FICO Is A Standardized Credit Scoring System
The Fair Isaac Corporation, FICO, developed a systematic way to assign a numeric evaluation to determine the consumer’s creditworthiness and the risk level in extending them an offer of credit. This scoring system accounts for the information found in your credit report, and based on their level of importance, are weighted and used to calculate a number from 300-850. A lower number indicates low creditworthiness and a high risk to lenders, while higher numbers indicate lower risk to lenders.
Lenders favor borrowers with higher credit scores, rewarding them with excellent interest rates and lower fees. By contrast, consumers with low credit scores will often pay much more in interest, fees, down payments, and possibly collateral to open a credit account.
Multiple Factors Influence FICO Scores
There are five factors used to calculate your FICO score:
- Your payment history
- The amount of credit you have access to
- The length of your credit history
- The number of hard inquires
- Your credit mix
Other factors, such as employment and income, do not influence your score but may be used by lenders when considering you for credit.

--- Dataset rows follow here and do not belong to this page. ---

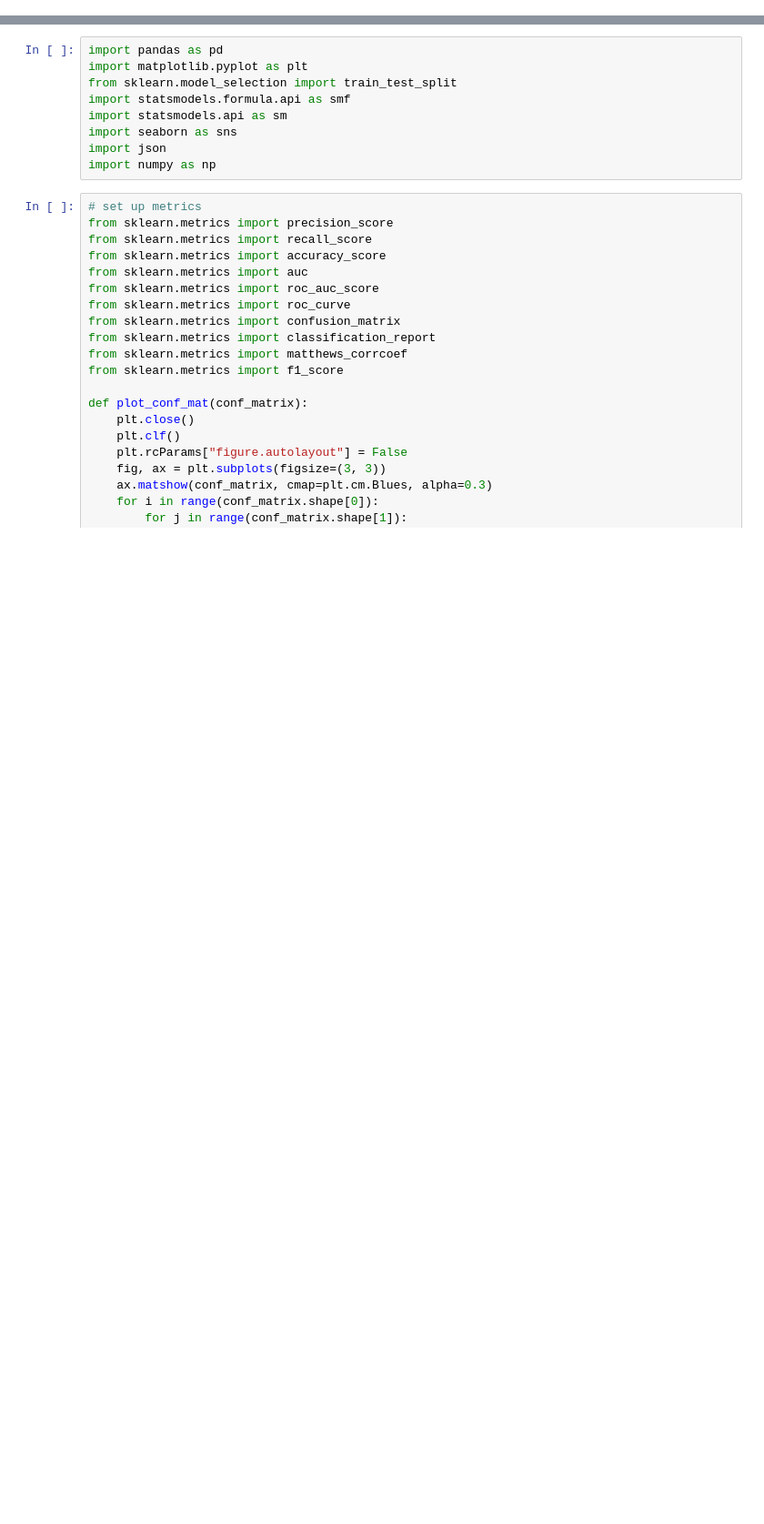
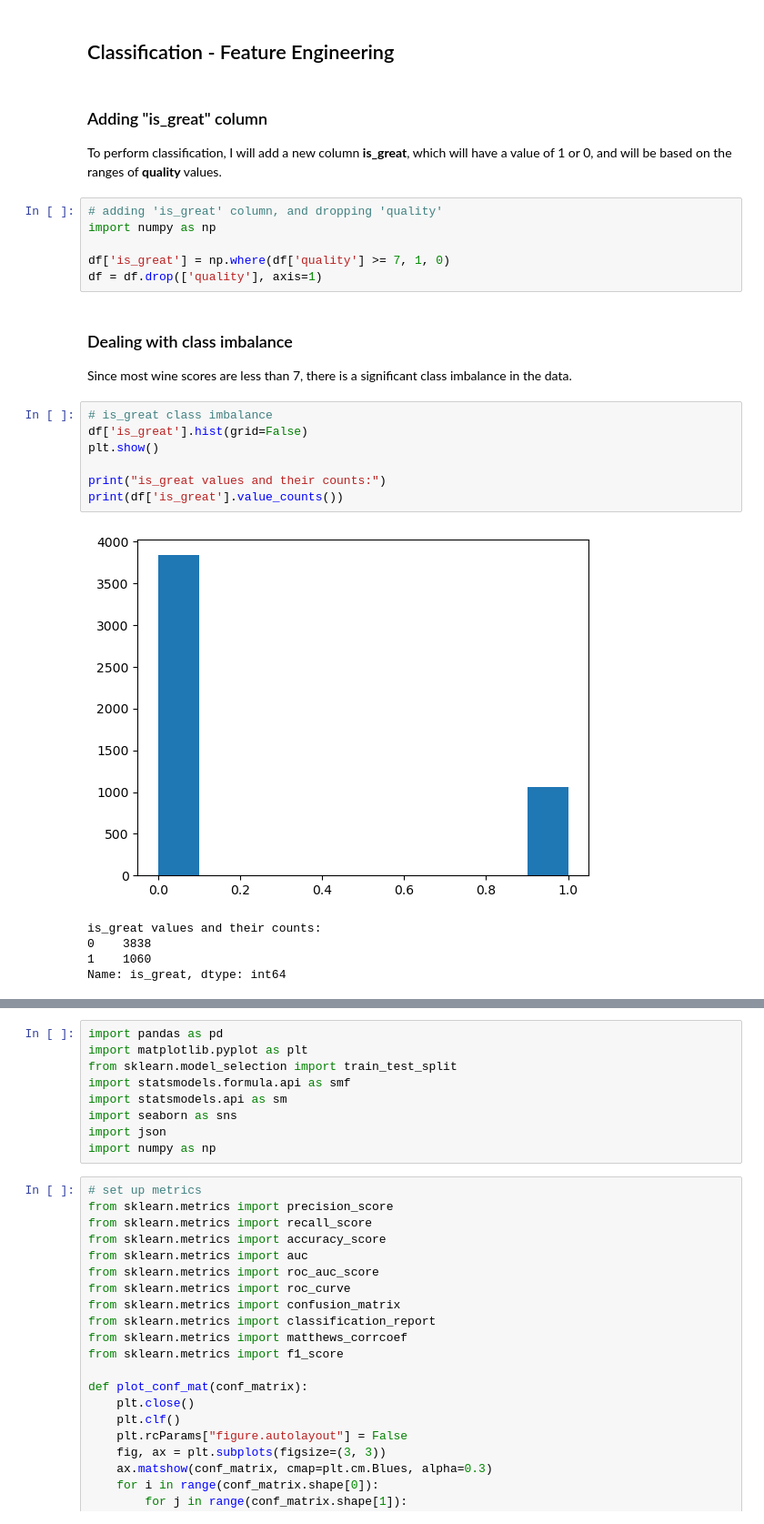
Before and after one commit to mgribov/msds-supervised-learning-final, a Jupyter notebook: Cleaned up version.ipynb, the cells around one changed output, grey strips where cells are left out. Shown: that part at 91% size. Saved outputs shown, nothing was run; the diff lists cells and outputs as text; blank space fills up the shorter version.

```diff
--- a/Cleaned up version.ipynb
+++ b/Cleaned up version.ipynb
@@ -0,0 +211,29 @@
+# %% [markdown]
+## Classification - Feature Engineering
+# %% [markdown]
+### Adding "is_great" column
+
+To perform classification, I will add a new column **is_great**, which will have a value of 1 or 0, and will be based on the ranges of **quality** values.
+# %%
+# adding 'is_great' column, and dropping 'quality'
+import numpy as np
+
+df['is_great'] = np.where(df['quality'] >= 7, 1, 0)
+df = df.drop(['quality'], axis=1)
+# %% [markdown]
+### Dealing with class imbalance
+
+Since most wine scores are less than 7, there is a significant class imbalance in the data.
+# %%
+# is_great class imbalance
+df['is_great'].hist(grid=False)
+plt.show()
+
+print("is_great values and their counts:")
+print(df['is_great'].value_counts())
+# %% [output]
+[figure, added]
+is_great values and their counts:
+0    3838
+1    1060
+Name: is_great, dtype: int64
```
Also changed, not shown: parts of 28 cells of this notebook.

Here is a breakdown of each factor and how much weight it has in calculating your final credit score.
1. Payment history – 35%

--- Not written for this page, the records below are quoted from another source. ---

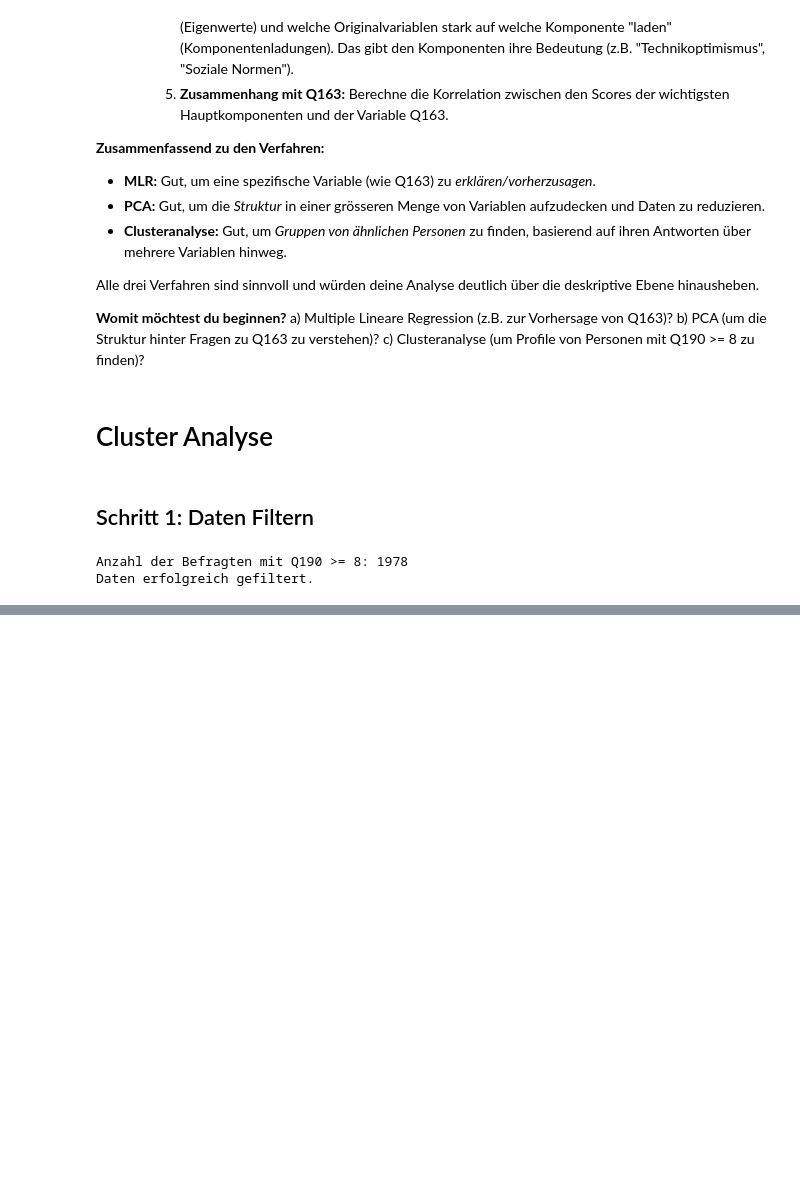
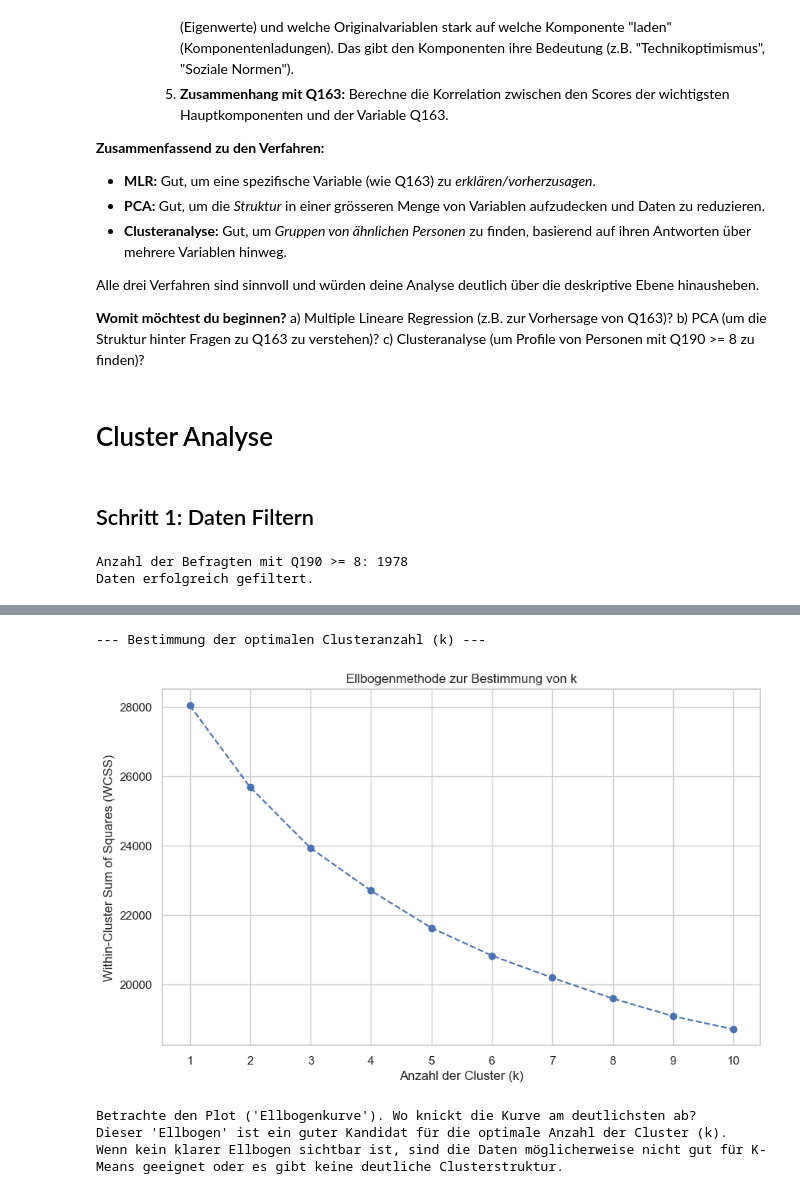
Before and after one commit to TobiasMaissen/cas_statistik_davi, a Jupyter notebook: statistik.ipynb, the cells around one changed output, grey strips where cells are left out. Drawn from its saved outputs; the diff is of its cells as text; code cells hidden in the pictures; blank space fills up the shorter version.

Commit message:
Cluster Analyse

```diff
--- a/statistik.ipynb
+++ b/statistik.ipynb
@@ -1713,0 +1844,34 @@ Daten erfolgreich gefiltert.
+# %%
+# Nur weitermachen, wenn df_scaled existiert und nicht leer ist
+if 'df_scaled' in locals() and not df_scaled.empty:
+    print("\n--- Bestimmung der optimalen Clusteranzahl (k) ---")
+    wcss = []
+    k_range = range(1, 11) # Teste k von 1 bis 10
+
+    for k in k_range:
+        kmeans = KMeans(n_clusters=k, init='k-means++', n_init=10, max_iter=300, random_state=42)
+        kmeans.fit(df_scaled)
+        wcss.append(kmeans.inertia_) # inertia_ ist die WCSS
+
+    # Plotte die Ellbogenkurve
+    plt.figure(figsize=(10, 6))
+    plt.plot(k_range, wcss, marker='o', linestyle='--')
+    plt.title('Ellbogenmethode zur Bestimmung von k')
+    plt.xlabel('Anzahl der Cluster (k)')
+    plt.ylabel('Within-Cluster Sum of Squares (WCSS)')
+    plt.xticks(k_range)
+    plt.grid(True)
+    plt.show()
+
+    print("Betrachte den Plot ('Ellbogenkurve'). Wo knickt die Kurve am deutlichsten ab?")
+    print("Dieser 'Ellbogen' ist ein guter Kandidat für die optimale Anzahl der Cluster (k).")
+    print("Wenn kein klarer Ellbogen sichtbar ist, sind die Daten möglicherweise nicht gut für K-Means geeignet oder es gibt keine deutliche Clusterstruktur.")
+
+else:
+     print("Keine skalierten Daten vorhanden, Bestimmung von k nicht möglich.")
+# %% [output]
+--- Bestimmung der optimalen Clusteranzahl (k) ---
+[figure, added]
+Betrachte den Plot ('Ellbogenkurve'). Wo knickt die Kurve am deutlichsten ab?
+Dieser 'Ellbogen' ist ein guter Kandidat für die optimale Anzahl der Cluster (k).
+Wenn kein klarer Ellbogen sichtbar ist, sind die Daten möglicherweise nicht gut für K-Means geeignet oder es gibt keine deutliche Clusterstruktur.
```
Also changed, not shown: parts of 8 cells of this notebook.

Payment history has the most significant impact on your FICO score as it accounts for 35% of your total score! Your payment history is a record of your credit accounts and their payment status. If you have missed payments, collections accounts, or any other negative marks on your payment history, your score will reflect that.
2. Credit utilization rate – 30%

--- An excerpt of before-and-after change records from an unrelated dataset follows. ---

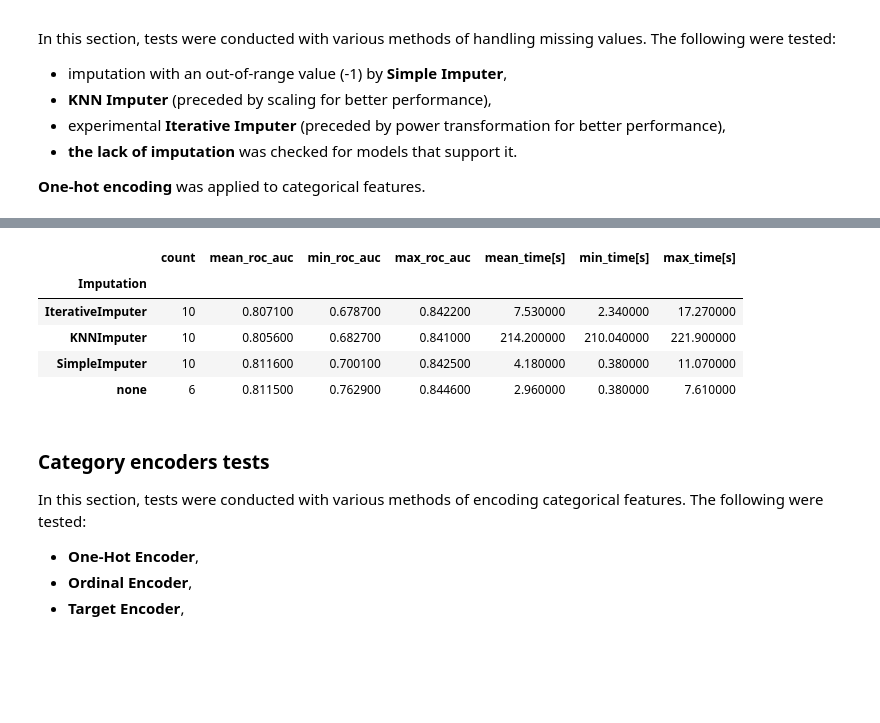
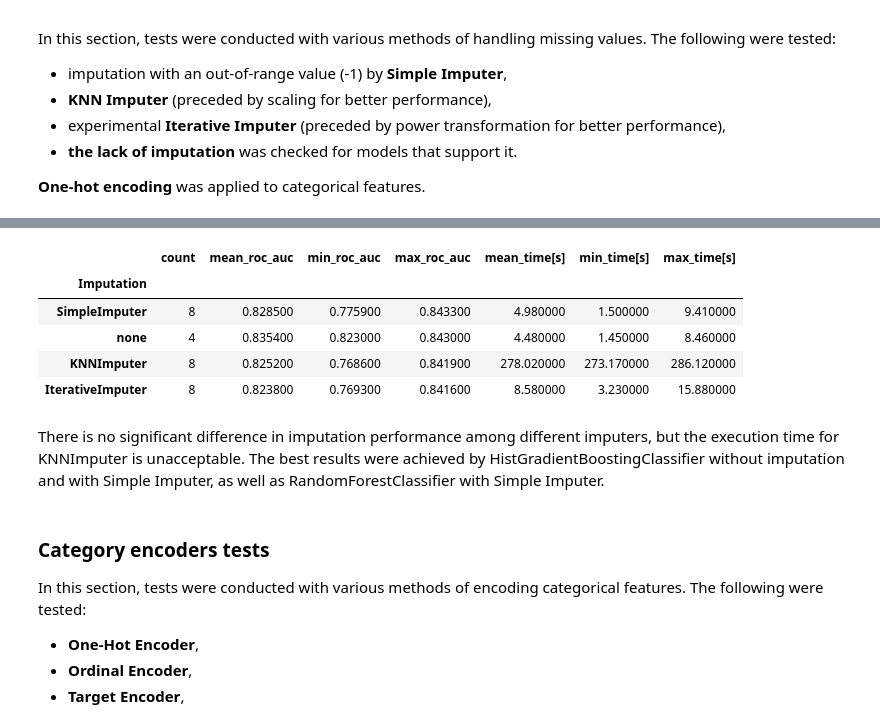
Before and after one commit to k-katarzyna/Lead_Conversion_Probability, a Jupyter notebook: Happy_Customer_Bank/Project_main.ipynb, the cells around one changed output, grey strips where cells are left out. Cells and saved outputs as stored; diff of their text form; code cells hidden in the pictures; blank space fills up the shorter version.

Commit message:
phase one of the tests completed

```diff
--- a/Happy_Customer_Bank/Project_main.ipynb
+++ b/Happy_Customer_Bank/Project_main.ipynb
@@ -230,27 +225,25 @@ In this section, tests were conducted with various methods of handling missing v
 num_preprocessors = [
             ("SimpleImputer",
              SimpleImputer(strategy = "constant",
-                           fill_value = -1,
-                           add_indicator = True)),
+                           fill_value = -1)),
             ("KNNImputer",
              make_pipeline(MinMaxScaler(),
-                           KNNImputer(add_indicator = True))),
+                           KNNImputer())),
             ("IterativeImputer",
              make_pipeline(PowerTransformer(),
                            IterativeImputer(sample_posterior = True,
-                                            add_indicator = True,
                                             random_state = 42)))
 ]
 
-results1 = collect_tests_results(models,
-                                  X_train, y_train,
-                                  test = "imputation",
-                                  preprocessors = None)
+results_non_imp = collect_tests_results(X_train, y_train,
+                                        test = "imputation",
+                                        models = models,
+                                        preprocessors = None)
 
-results2 = collect_tests_results(models,
-                                  X_train, y_train,
-                                  test = "imputation",
-                                  preprocessors = num_preprocessors)
+results_with_imp = collect_tests_results(X_train, y_train,
+                                        test = "imputation",
+                                        models = models,
+                                        preprocessors = num_preprocessors)
 
-results = create_results_dataframe(results1, results2)
-results.to_csv("data/data_v1_results_imputation.csv")
+results_imp = create_results_dataframe(results_non_imp, results_with_imp)
+results_imp.to_csv("data/data_v1_results_imputation.csv", index = False)
@@ -260,5 +250,6 @@ results.set_index("Model", inplace = True)
 # %%
-results.sort_values(by = ["ROC_AUC"], ascending = False).head()
+# results_imp = pd.read_csv("data/data_v1_results_imputation.csv")
+results_imp.set_index("Model").sort_values(by = ["ROC_AUC"], ascending = False).head()
 # %% [output]
 |  | Parameters | ROC_AUC | Imputation | Time[s] |
 | Model |  |  |  |  |
@@ -280,12 +261,14 @@ display_results(results, "Model")
 # %%
-display_results(results, "Imputation")
+summarize_results(results_imp, column_to_group_by = "Imputation")
 # %% [output]
 |  | count | mean_roc_auc | min_roc_auc | max_roc_auc | mean_time[s] | min_time[s] | max_time[s] |
 | Imputation |  |  |  |  |  |  |  |
-| IterativeImputer | 10 | 0.807100 | 0.678700 | 0.842200 | 7.530000 | 2.340000 | 17.270000 |
-| KNNImputer | 10 | 0.805600 | 0.682700 | 0.841000 | 214.200000 | 210.040000 | 221.900000 |
-| SimpleImputer | 10 | 0.811600 | 0.700100 | 0.842500 | 4.180000 | 0.380000 | 11.070000 |
-| none | 6 | 0.811500 | 0.762900 | 0.844600 | 2.960000 | 0.380000 | 7.610000 |
+| SimpleImputer | 8 | 0.828500 | 0.775900 | 0.843300 | 4.980000 | 1.500000 | 9.410000 |
+| none | 4 | 0.835400 | 0.823000 | 0.843000 | 4.480000 | 1.450000 | 8.460000 |
+| KNNImputer | 8 | 0.825200 | 0.768600 | 0.841900 | 278.020000 | 273.170000 | 286.120000 |
+| IterativeImputer | 8 | 0.823800 | 0.769300 | 0.841600 | 8.580000 | 3.230000 | 15.880000 |
+# %% [markdown]
+There is no significant difference in imputation performance among different imputers, but the execution time for KNNImputer is unacceptable. The best results were achieved by HistGradientBoostingClassifier without imputation and with Simple Imputer, as well as RandomForestClassifier with Simple Imputer.
 # %% [markdown]
 ### Category encoders tests
 
```
Also changed, not shown: parts of 32 cells of this notebook, 5 other files.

Credit utilization shows banks and lenders how much credit you have access to. The higher percentage of your total credit in use can indicate that you are spending above your means. Individuals with good FICO scores consistently keep their credit utilization under 30%, while those who have scores over 800 keep their credit utilization under 10%.
3. Length of credit history – 15%
Your experience with credit, or the length of your credit history, accounts for approximately 15% of your credit score. Lenders like to see that potential customers have experience using credit responsibly over a long period of time. FICO scores are generally higher for consumers with credit accounts open longer.
4. Recent credit applications – 10%
FICO scoring also considers the number of recent hard inquiries on your credit report. Multiple new inquiries can indicate that you may be a risk to lenders, especially if your credit history is new.
5. Credit mix – 10%
The final factor in FICO scores is the diversity of your credit accounts. Do you only have revolving (credit card) accounts, or do you have multiple account types, showing experience with various credit products and responsibly repaying them.
Steps You Can Take to Increase Your FICO Score
Your credit utilization and payment history combined account for more than 60% of your score. If you are looking for a guaranteed way to increase your score, focus on decreasing your credit utilization rate and ensuring you have a solid payment history!
Start making payments on accounts now so that you are current with all your lenders. Every on-time payment you make positively impacts your payment history and by extension, can increase your credit score!
If Multiple Factors Are Bringing Down Your Score, Help Is Available!
If you are reading this and do not even know where to begin to improve your credit, do not despair! Credit Helpers are available to guide you on a path to credit repair, they will work with you to give you the level of support and advice you need, whatever your goals may be!